- Supervision Agreement
Supervision is much more than taking an unlicensed clinician “under your wing” to nurture their growth. You have specific responsibilities that hold legal liability. This agreement documents the rights and responsibilities of both the supervisee and the supervisor and the criteria for evaluating your supervisee. It provides a way for you to discuss and document how to handle potential disputes, how to interface with the agency of the supervisee, and more.
- Supervisee’s Learning Needs Assessment
Identifying your supervisee’s learning needs and styles at the beginning of the supervisory relationship is like collaborating on a professional bio/psycho/social assessment. It can provide a roadmap of the challenges and strengths that will need to be addressed so that your budding clinician has the best learning experience possible.
- Supervision Note
A good supervision template can inform your clinical thinking and keep track of your supervisee’s progress, just like a good session note does with a client. This template includes a list of supervision models, therapeutic modalities, topics and diagnoses discussed, and methods used so you can simply check them off. It also includes space for a narrative about the cases discussed and any comments worth recording about supervisee’s strengths, challenges, directive you may give, and more.
- Supervisee Evaluation

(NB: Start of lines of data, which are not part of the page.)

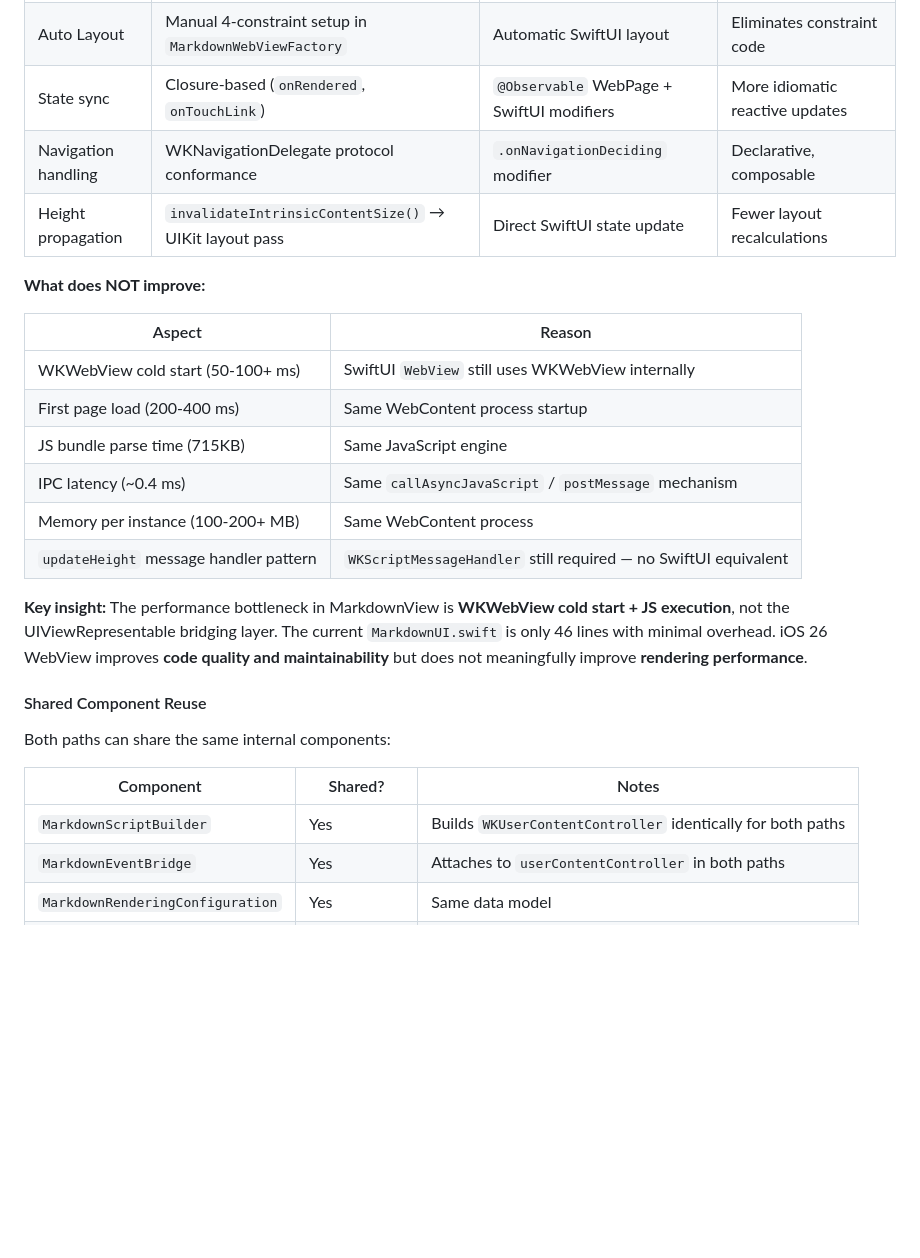
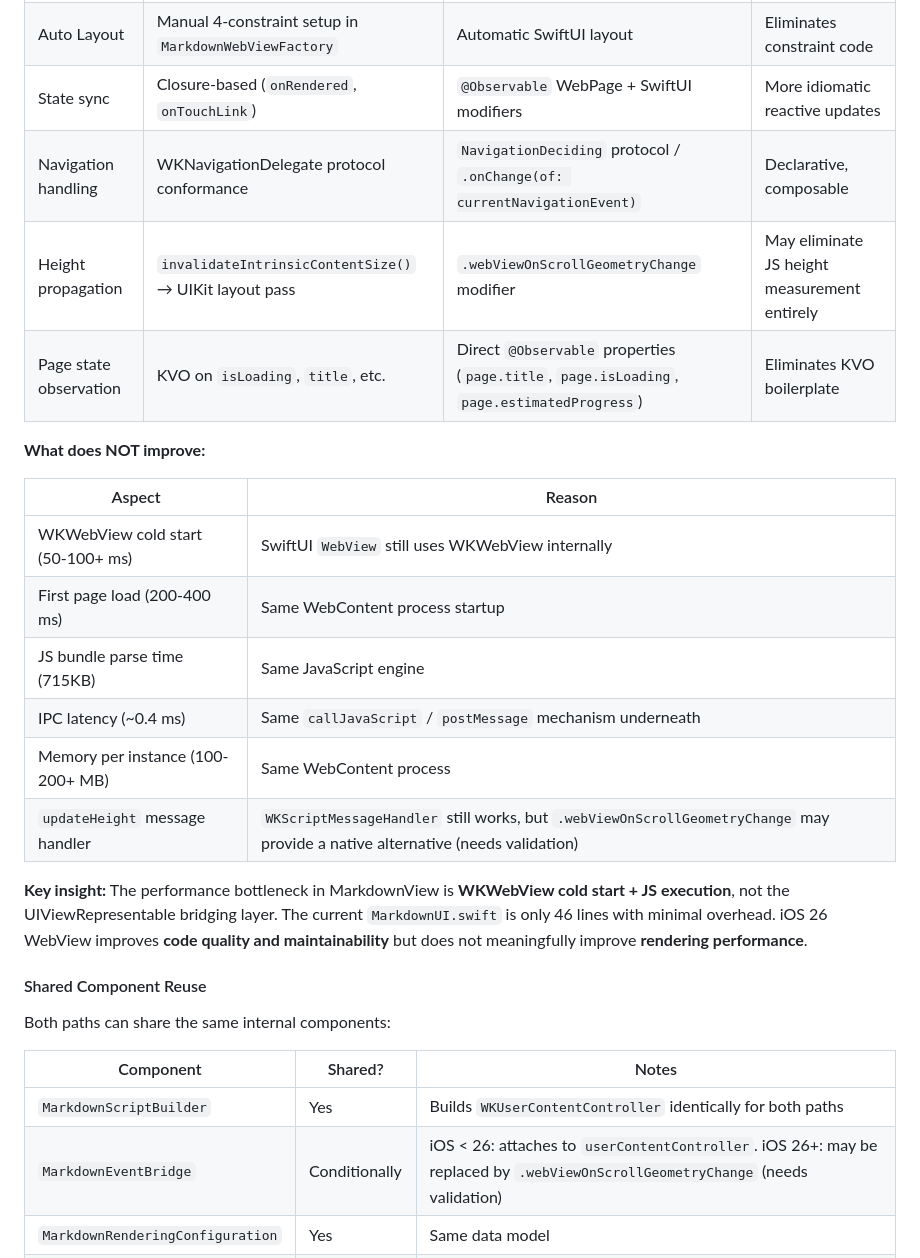
Before and after one commit to keitaoouchi/MarkdownView, a Markdown page: docs/performance-options.md, the part around one of its changes. Rendered like a GitHub page; blank space fills up the shorter version.

```diff
--- a/docs/performance-options.md
+++ b/docs/performance-options.md
@@ -266,8 +290,9 @@ struct MarkdownWebView: View {
 | SwiftUI integration | UIViewRepresentable (bridging overhead) | Native SwiftUI view | Cleaner lifecycle, no Coordinator needed |
 | Auto Layout | Manual 4-constraint setup in `MarkdownWebViewFactory` | Automatic SwiftUI layout | Eliminates constraint code |
 | State sync | Closure-based (`onRendered`, `onTouchLink`) | `@Observable` WebPage + SwiftUI modifiers | More idiomatic reactive updates |
-| Navigation handling | WKNavigationDelegate protocol conformance | `.onNavigationDeciding` modifier | Declarative, composable |
-| Height propagation | `invalidateIntrinsicContentSize()` → UIKit layout pass | Direct SwiftUI state update | Fewer layout recalculations |
+| Navigation handling | WKNavigationDelegate protocol conformance | `NavigationDeciding` protocol / `.onChange(of: currentNavigationEvent)` | Declarative, composable |
+| Height propagation | `invalidateIntrinsicContentSize()` → UIKit layout pass | `.webViewOnScrollGeometryChange` modifier | May eliminate JS height measurement entirely |
+| Page state observation | KVO on `isLoading`, `title`, etc. | Direct `@Observable` properties (`page.title`, `page.isLoading`, `page.estimatedProgress`) | Eliminates KVO boilerplate |
 
 **What does NOT improve:**
 
@@ -276,9 +301,9 @@ struct MarkdownWebView: View {
 | WKWebView cold start (50-100+ ms) | SwiftUI `WebView` still uses WKWebView internally |
 | First page load (200-400 ms) | Same WebContent process startup |
 | JS bundle parse time (715KB) | Same JavaScript engine |
-| IPC latency (~0.4 ms) | Same `callAsyncJavaScript` / `postMessage` mechanism |
+| IPC latency (~0.4 ms) | Same `callJavaScript` / `postMessage` mechanism underneath |
 | Memory per instance (100-200+ MB) | Same WebContent process |
-| `updateHeight` message handler pattern | `WKScriptMessageHandler` still required — no SwiftUI equivalent |
+| `updateHeight` message handler | `WKScriptMessageHandler` still works, but `.webViewOnScrollGeometryChange` may provide a native alternative (needs validation) |
 
 **Key insight:** The performance bottleneck in MarkdownView is **WKWebView cold start + JS execution**, not the UIViewRepresentable bridging layer. The current `MarkdownUI.swift` is only 46 lines with minimal overhead. iOS 26 WebView improves **code quality and maintainability** but does not meaningfully improve **rendering performance**.
 
@@ -289,7 +314,7 @@ Both paths can share the same internal components:
 | Component | Shared? | Notes |
 |---|---|---|
 | `MarkdownScriptBuilder` | Yes | Builds `WKUserContentController` identically for both paths |
-| `MarkdownEventBridge` | Yes | Attaches to `userContentController` in both paths |
+| `MarkdownEventBridge` | Conditionally | iOS < 26: attaches to `userContentController`. iOS 26+: may be replaced by `.webViewOnScrollGeometryChange` (needs validation) |
 | `MarkdownRenderingConfiguration` | Yes | Same data model |
 | `MarkdownWebViewFactory` | iOS < 26 only | iOS 26+ uses `WebView` directly, no manual constraints |
 | HTML/JS/CSS Resources | Yes | Same bundle resources |
```
Also changed, not shown: other parts of docs/performance-options.md (+54 -24 lines).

Without a blueprint for evaulation, there is no way to assess and document progress. This evaluation builds on the Supervisory Agreement and Learning Needs Assessment (like following The Golden Thread) so that together, you can track progress regarding clinical, cultural, and administrative competency, ethical practice, sensitivity to diverse populations, such as LBGTQ, and immigrants, and more. It includes a 15-item rating scale and plenty of space for narrative.
- Group Supervision Note
Documenting what happens in group supervision is just as important as documenting what happens in group therapy. The Group Sup Note lets you easily keep track of the model of supervision used, the therapeutic practices, topics, and diagnoses discussed, as well as the methods you used and modeled, and more.
- Consultation Agreement
When talking to another fully licensed clinician about a case, you are providing “consultation” to another professional, not supervision to a student. The responsibilities of being a consultant are vastly different than for a supervisee. This Consultation Agreement describes your professional responsibility, limits of responsibility, and legal liability.
- Consultation Note
Although a consultant is not legally responsible for their consultees, keeping notes on what you discuss is important because it 1) proves the clinician got consultation on a difficult case and 2) helps you, as the consultant remember the clients discussed, if ongoing consultation is needed. This template includes a list of the model and method of consultation used, a list of therapeutic modalities used, a list of topics and diagnoses discussed, and plenty of room for narrative note taking.
These forms have been created for Medicare standards. Medicare standards are extremely thorough, and many insurance companies follow them exclusively. It is not possible to create forms that comply with all state standards. For state specific guidelines, you may want to review the National Academy for State Health Policy for medical necessity guidelines by state. https://nashp.org/medical-necessity/, particularly if you take Medicaid.